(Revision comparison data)

►

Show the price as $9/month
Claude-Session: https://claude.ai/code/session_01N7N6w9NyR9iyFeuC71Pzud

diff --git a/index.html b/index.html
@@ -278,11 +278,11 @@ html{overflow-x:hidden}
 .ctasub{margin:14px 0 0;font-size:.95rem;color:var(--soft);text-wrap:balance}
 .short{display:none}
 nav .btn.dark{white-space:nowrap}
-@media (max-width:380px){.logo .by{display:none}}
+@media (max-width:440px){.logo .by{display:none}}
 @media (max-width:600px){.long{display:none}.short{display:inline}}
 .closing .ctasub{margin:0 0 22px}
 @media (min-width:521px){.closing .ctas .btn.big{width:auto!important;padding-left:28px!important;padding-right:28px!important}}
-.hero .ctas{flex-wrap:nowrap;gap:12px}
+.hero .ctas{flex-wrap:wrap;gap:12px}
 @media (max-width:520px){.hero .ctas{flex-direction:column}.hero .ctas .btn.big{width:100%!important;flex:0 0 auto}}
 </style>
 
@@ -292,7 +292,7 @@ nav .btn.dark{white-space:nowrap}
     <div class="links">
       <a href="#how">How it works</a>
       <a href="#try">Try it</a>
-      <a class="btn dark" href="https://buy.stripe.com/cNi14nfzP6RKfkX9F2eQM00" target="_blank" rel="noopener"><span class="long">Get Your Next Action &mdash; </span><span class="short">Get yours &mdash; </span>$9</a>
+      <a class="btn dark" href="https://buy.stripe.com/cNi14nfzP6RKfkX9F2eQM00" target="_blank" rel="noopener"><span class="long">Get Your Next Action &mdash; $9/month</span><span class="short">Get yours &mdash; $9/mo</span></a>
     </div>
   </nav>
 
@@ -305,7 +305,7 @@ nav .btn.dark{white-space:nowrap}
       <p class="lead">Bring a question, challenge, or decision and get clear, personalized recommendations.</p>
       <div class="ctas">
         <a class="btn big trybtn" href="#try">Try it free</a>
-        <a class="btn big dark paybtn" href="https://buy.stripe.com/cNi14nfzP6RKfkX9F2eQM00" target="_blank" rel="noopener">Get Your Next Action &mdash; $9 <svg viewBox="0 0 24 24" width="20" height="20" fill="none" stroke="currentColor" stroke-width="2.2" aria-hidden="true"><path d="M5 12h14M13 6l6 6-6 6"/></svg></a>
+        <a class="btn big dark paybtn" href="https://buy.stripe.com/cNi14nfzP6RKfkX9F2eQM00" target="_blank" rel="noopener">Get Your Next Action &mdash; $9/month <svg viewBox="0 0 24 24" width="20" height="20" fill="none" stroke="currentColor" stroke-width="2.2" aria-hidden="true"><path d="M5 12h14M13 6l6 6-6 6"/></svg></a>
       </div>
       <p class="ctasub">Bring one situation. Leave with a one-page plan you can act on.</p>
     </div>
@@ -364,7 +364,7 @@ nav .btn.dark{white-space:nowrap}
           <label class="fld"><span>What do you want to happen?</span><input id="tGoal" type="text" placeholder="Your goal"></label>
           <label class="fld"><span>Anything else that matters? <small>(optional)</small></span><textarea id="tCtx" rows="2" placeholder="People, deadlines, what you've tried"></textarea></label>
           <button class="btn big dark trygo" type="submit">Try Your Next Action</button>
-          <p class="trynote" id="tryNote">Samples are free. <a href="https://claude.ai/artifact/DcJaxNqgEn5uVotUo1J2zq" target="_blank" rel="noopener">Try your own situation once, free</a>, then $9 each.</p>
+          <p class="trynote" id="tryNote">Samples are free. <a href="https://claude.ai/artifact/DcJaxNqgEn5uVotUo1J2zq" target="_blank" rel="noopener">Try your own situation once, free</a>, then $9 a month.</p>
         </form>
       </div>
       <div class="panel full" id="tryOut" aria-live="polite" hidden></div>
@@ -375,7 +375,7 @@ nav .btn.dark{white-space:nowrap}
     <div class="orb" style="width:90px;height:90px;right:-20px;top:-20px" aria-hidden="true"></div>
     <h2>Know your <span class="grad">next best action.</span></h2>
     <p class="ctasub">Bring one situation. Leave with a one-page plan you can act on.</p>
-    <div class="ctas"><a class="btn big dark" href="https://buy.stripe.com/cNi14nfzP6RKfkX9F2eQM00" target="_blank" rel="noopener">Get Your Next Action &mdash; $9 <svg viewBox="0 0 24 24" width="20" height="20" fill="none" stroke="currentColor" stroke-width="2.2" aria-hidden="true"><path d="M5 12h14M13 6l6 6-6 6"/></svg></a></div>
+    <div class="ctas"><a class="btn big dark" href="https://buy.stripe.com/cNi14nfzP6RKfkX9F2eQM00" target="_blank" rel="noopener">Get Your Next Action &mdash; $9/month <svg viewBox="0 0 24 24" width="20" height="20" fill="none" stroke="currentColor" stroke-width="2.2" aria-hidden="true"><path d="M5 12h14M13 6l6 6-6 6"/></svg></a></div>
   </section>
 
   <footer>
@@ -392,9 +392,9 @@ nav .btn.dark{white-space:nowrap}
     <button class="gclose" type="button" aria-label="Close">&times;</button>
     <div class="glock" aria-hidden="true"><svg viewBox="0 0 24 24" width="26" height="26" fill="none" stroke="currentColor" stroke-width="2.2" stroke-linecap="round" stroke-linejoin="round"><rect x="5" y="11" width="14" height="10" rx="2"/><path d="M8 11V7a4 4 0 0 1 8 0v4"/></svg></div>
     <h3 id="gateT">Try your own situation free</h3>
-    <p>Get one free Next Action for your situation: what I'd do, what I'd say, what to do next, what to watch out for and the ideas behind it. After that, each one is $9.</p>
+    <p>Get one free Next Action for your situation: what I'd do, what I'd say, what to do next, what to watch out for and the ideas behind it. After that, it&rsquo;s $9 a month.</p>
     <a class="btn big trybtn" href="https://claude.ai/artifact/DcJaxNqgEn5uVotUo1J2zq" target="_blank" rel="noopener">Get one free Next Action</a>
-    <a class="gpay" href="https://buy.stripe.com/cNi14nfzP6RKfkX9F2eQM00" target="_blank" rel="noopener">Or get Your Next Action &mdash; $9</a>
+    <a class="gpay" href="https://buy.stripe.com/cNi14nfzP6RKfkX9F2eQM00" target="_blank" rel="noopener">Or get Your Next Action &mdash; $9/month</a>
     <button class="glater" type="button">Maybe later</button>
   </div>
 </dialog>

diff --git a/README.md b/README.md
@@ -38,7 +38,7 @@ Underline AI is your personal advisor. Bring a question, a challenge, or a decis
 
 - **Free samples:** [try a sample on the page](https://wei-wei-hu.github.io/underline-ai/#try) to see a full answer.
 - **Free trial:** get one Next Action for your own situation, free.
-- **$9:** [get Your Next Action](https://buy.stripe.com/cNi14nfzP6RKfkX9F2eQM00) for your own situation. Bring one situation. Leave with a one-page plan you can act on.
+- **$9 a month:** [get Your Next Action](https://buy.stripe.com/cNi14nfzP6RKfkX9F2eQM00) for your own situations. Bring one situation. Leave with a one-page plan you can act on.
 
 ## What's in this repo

◄
►

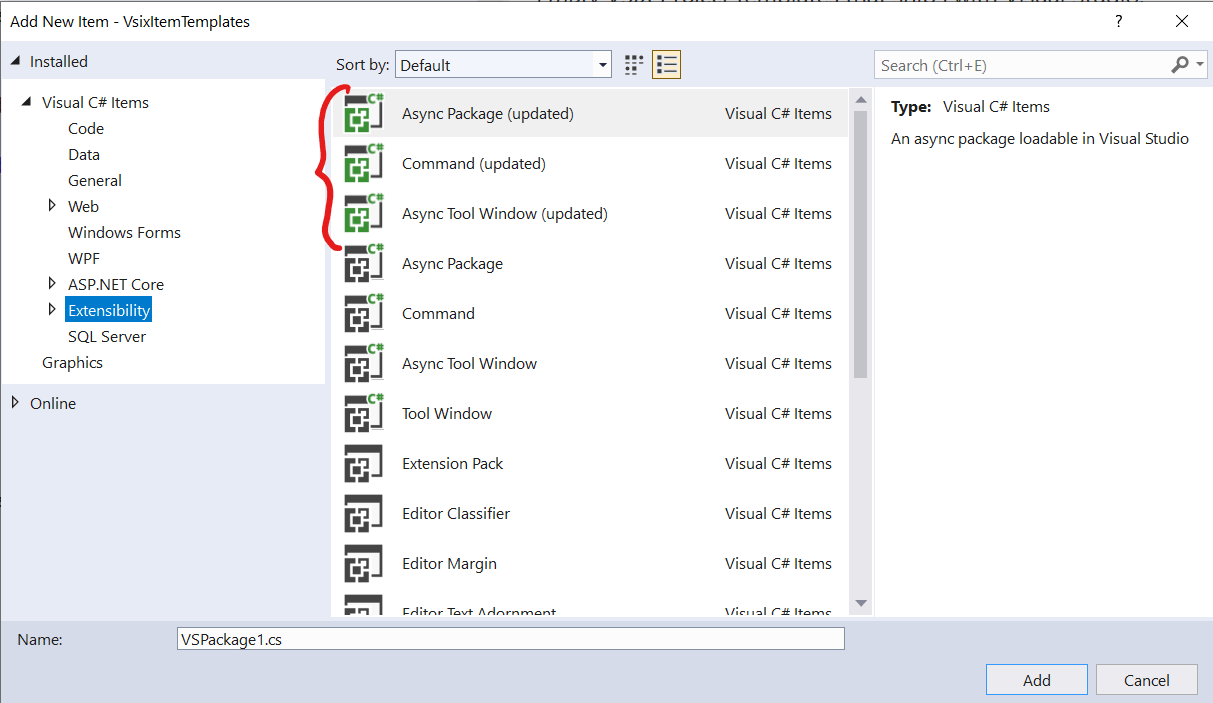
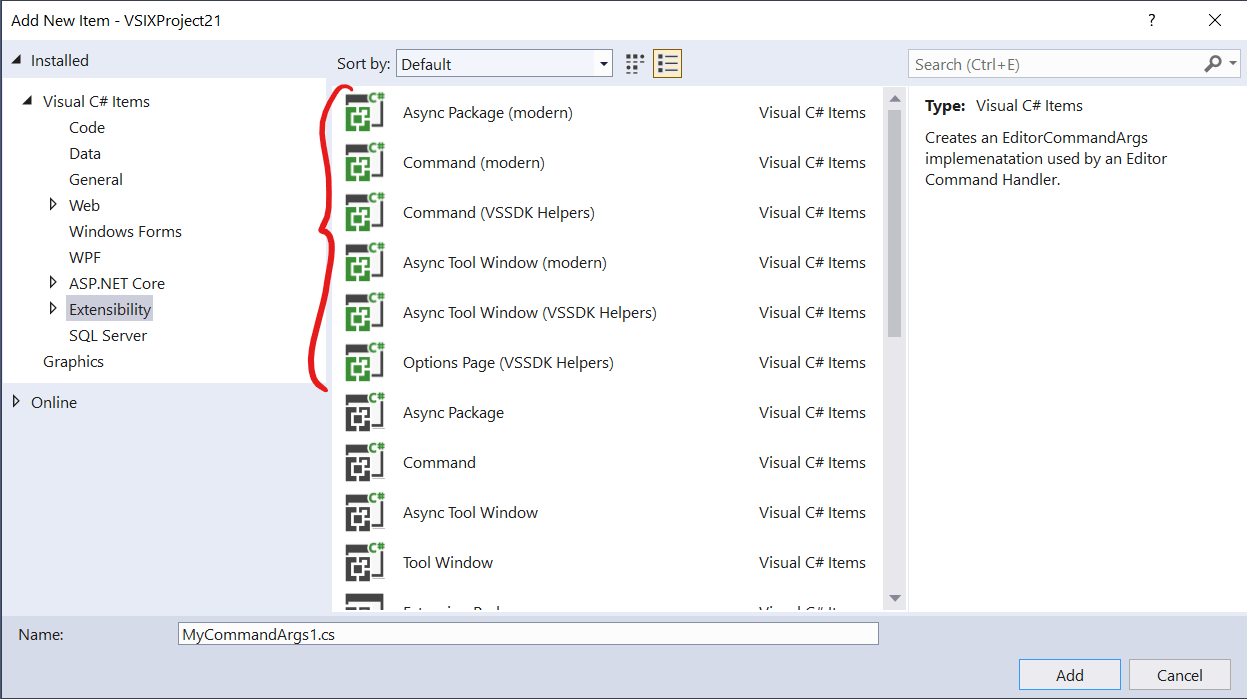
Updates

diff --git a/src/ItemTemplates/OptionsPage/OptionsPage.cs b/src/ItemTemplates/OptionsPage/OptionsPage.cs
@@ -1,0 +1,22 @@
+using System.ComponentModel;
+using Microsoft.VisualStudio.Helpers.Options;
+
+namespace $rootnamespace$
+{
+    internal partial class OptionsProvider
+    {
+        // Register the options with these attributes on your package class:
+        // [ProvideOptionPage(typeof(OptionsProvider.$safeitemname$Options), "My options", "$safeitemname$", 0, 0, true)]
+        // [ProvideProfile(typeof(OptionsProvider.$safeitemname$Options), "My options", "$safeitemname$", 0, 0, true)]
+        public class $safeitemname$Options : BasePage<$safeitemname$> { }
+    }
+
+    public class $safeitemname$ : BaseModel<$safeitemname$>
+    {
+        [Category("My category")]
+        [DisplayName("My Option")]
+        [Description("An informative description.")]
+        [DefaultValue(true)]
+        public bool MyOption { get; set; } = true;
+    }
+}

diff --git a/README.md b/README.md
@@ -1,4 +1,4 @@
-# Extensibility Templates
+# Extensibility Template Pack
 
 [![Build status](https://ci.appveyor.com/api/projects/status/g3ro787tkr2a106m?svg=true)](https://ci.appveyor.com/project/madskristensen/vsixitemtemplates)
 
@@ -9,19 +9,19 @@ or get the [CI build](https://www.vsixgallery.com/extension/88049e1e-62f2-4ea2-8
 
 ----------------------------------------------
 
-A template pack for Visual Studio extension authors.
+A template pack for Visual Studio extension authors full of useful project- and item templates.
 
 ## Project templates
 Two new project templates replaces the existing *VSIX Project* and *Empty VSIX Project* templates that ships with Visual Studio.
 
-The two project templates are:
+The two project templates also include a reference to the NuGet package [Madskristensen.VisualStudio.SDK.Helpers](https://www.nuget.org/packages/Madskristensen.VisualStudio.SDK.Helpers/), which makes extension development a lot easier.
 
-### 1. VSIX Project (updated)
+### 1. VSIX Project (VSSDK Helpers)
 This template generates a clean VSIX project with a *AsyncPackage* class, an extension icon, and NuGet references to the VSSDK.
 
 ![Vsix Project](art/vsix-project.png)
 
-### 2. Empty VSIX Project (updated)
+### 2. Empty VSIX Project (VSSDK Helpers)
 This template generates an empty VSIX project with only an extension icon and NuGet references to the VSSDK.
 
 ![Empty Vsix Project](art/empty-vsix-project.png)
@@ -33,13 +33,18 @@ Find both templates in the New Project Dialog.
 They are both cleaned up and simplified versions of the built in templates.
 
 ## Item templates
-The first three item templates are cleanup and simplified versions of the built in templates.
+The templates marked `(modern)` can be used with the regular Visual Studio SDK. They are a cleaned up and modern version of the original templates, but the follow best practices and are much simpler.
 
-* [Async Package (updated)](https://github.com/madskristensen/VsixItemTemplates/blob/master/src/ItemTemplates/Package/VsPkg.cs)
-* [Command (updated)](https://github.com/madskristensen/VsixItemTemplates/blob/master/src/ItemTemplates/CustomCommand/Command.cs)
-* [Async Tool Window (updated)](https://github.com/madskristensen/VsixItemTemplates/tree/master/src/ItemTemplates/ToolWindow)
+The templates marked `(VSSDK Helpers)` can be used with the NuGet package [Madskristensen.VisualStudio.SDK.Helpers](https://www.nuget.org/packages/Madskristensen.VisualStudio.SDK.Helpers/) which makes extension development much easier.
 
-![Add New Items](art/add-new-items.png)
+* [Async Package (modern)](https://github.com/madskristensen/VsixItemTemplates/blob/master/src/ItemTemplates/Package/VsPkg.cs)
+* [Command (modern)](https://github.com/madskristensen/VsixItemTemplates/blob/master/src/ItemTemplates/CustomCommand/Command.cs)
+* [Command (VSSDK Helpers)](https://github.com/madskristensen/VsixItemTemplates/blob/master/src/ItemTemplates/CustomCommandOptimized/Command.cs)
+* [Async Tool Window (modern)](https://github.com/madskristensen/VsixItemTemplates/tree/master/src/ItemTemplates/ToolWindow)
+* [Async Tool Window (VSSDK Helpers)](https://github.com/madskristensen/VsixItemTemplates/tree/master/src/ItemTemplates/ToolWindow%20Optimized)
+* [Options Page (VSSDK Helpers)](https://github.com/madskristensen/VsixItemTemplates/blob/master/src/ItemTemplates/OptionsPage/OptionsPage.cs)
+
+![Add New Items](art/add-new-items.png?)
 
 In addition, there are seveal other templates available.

◄

Return a copy of each line in the records above that has "html" in it.

_FINISHED EXERCISE:_
diff --git a/index.html b/index.html
@@ -278,11 +278,11 @@ html{overflow-x:hidden}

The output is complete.